Callicoon Fine Arts
49 Delancey Street
November 5 - December 23
In his last exhibition here, James Hoff showed how computer viruses could “infect” digital paintings to striking, sensuous effect. For his new show, he considers the banal side of technology with two series addressing how contemporary forms of photography dull our experience of the natural world. “Life Cycle” (all works 2016) comprises rocks painted a black-and-white camo pattern to confuse and escape the flattening, miniaturizing gaze of aerial photography. For his second and primary body of work, “Useless Landscapes,” Hoff translated cell phone pictures of upstate New York into copper etchings on fiberglass—material substrates used in circuit boards. Seven narrowly framed images present groups of thin golden trees against gauzy skies. Although each image is different, the variations between them are so slight as to seem unremarkable.
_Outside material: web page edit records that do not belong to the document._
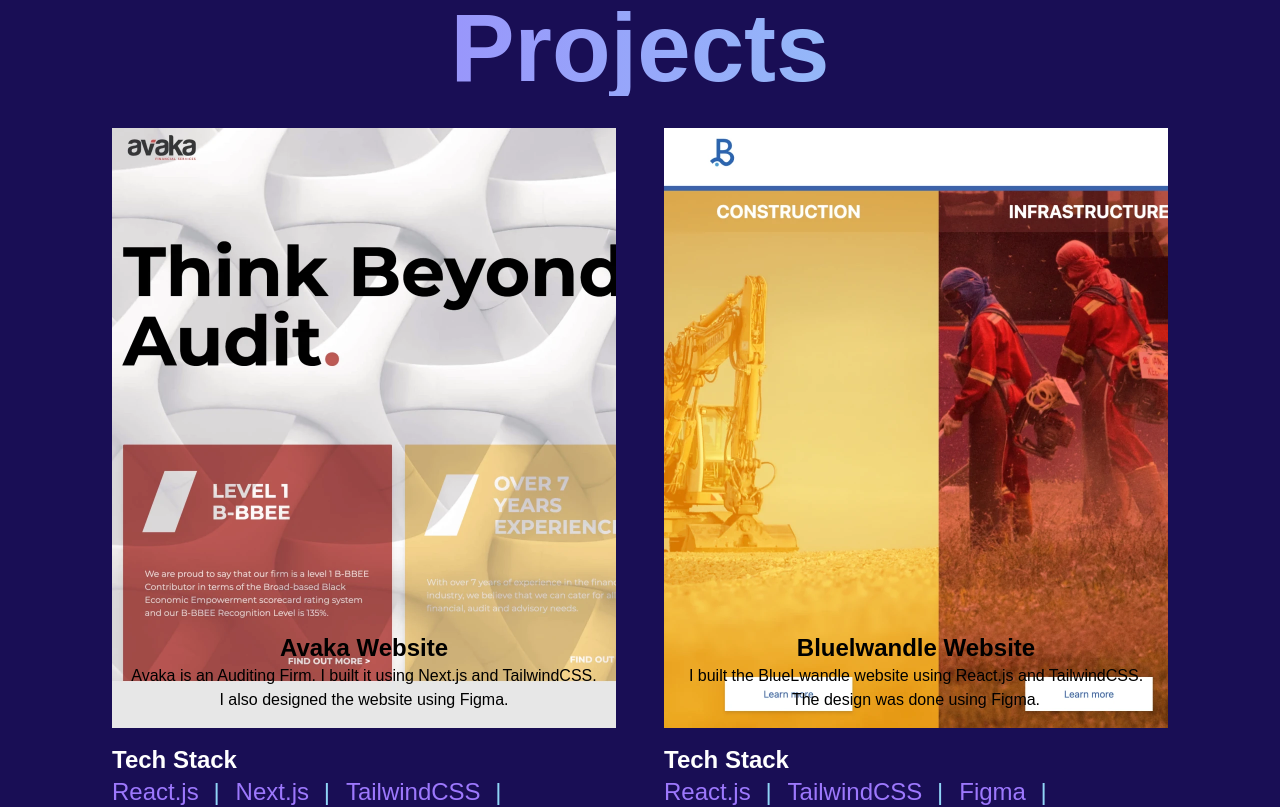
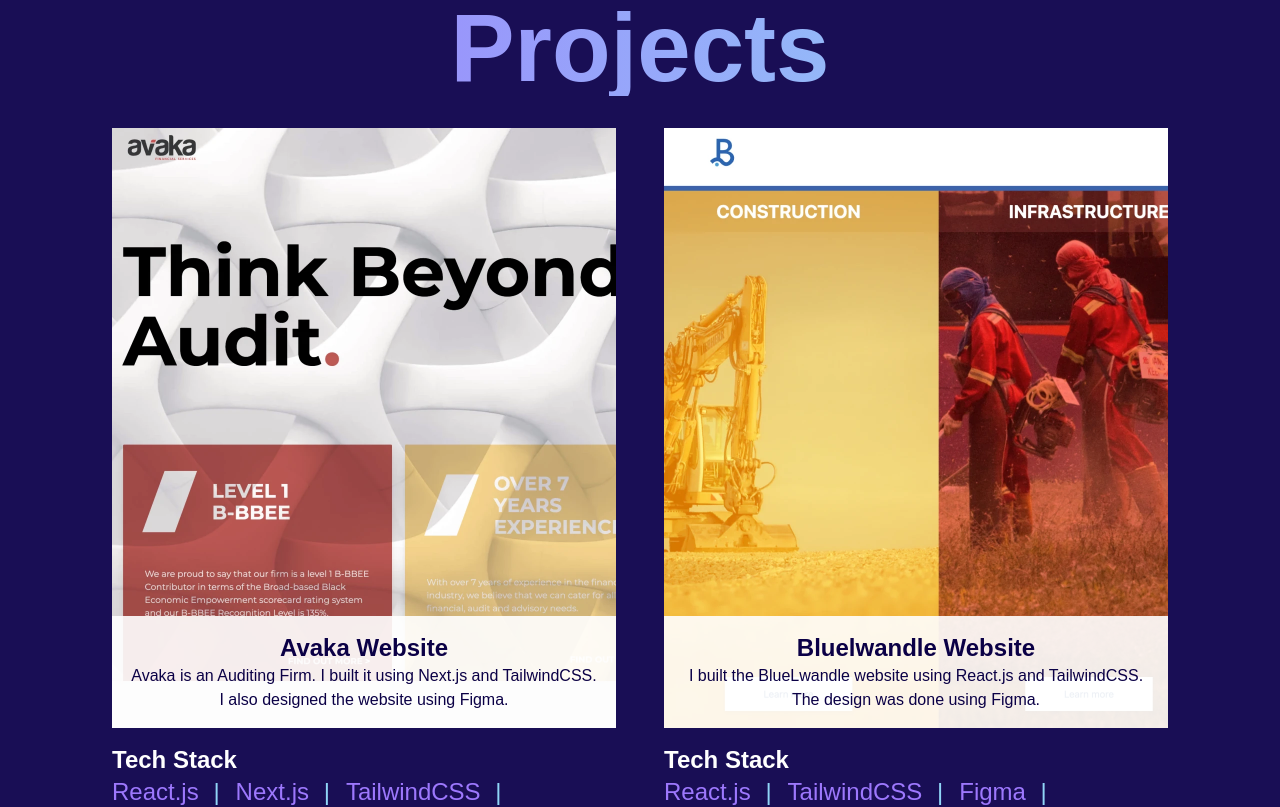
Before and after one commit to princeradebe/portfolio, a React (Vite) app: page / in a window 1280 px wide. Shown: the part 2280-3087 px from the top of the page. Built offline with nearby package versions, Linux system fonts and the light colour scheme; a web font is replaced by a local one.

Commit message:
Project description

```diff
--- a/src/components/cards/ProjectCard.jsx
+++ b/src/components/cards/ProjectCard.jsx
@@ -10,9 +10,11 @@
                 TechStack.map((item, index) => (
                     <div key={index}>
                         <a href={item.link} target='_blank'>
-                            <div className={`w-[100%] h-72 md:h-[600px]  flex flex-col justify-end p-4 ${item.background} bg-cover`}>
-                                <h2 className='text-xl md:text-2xl font-semibold'>{item.project}</h2>
-                                <p>{item.description}</p>
+                            <div className={`w-[100%] h-72 md:h-[600px]  flex flex-col justify-end ${item.background} bg-cover hover:scale-[1.01] transition-all duration-500`}>
+                                <div className='bg-white bg-opacity-90 p-4 text-brand-blue-dark'>
+                                    <h2 className='text-xl md:text-2xl font-semibold'>{item.project}</h2>
+                                    <p>{item.description}</p>
+                                </div>
                             </div>
                         </a>
                         <div className='flex flex-col items-start mb-16'>
```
Nature, once seemingly vast and majestic, and a hallmark of Romanticism, is here easily captured in the tiniest of mobile lenses. At first glance, “Useless Landscapes” inspires indifference, not exaltation. But don’t be fooled by the suite’s generic, monotonous feel. If you stare at the etchings long enough, their properties shift: The copper starts to look like gold leaf, a material favored in devotional art; and the fiberglass seems thick and springy, like glycerin or fat. Current research indicates that forests possess a manner of intelligence, with trees and fungi communicating via a complex network nicknamed the Wood Wide Web. Maybe our circuit boards and nature snaps (edited, uploaded, and distributed) actually mimic Mother Nature’s divine, organic essence as much as they rob her of it.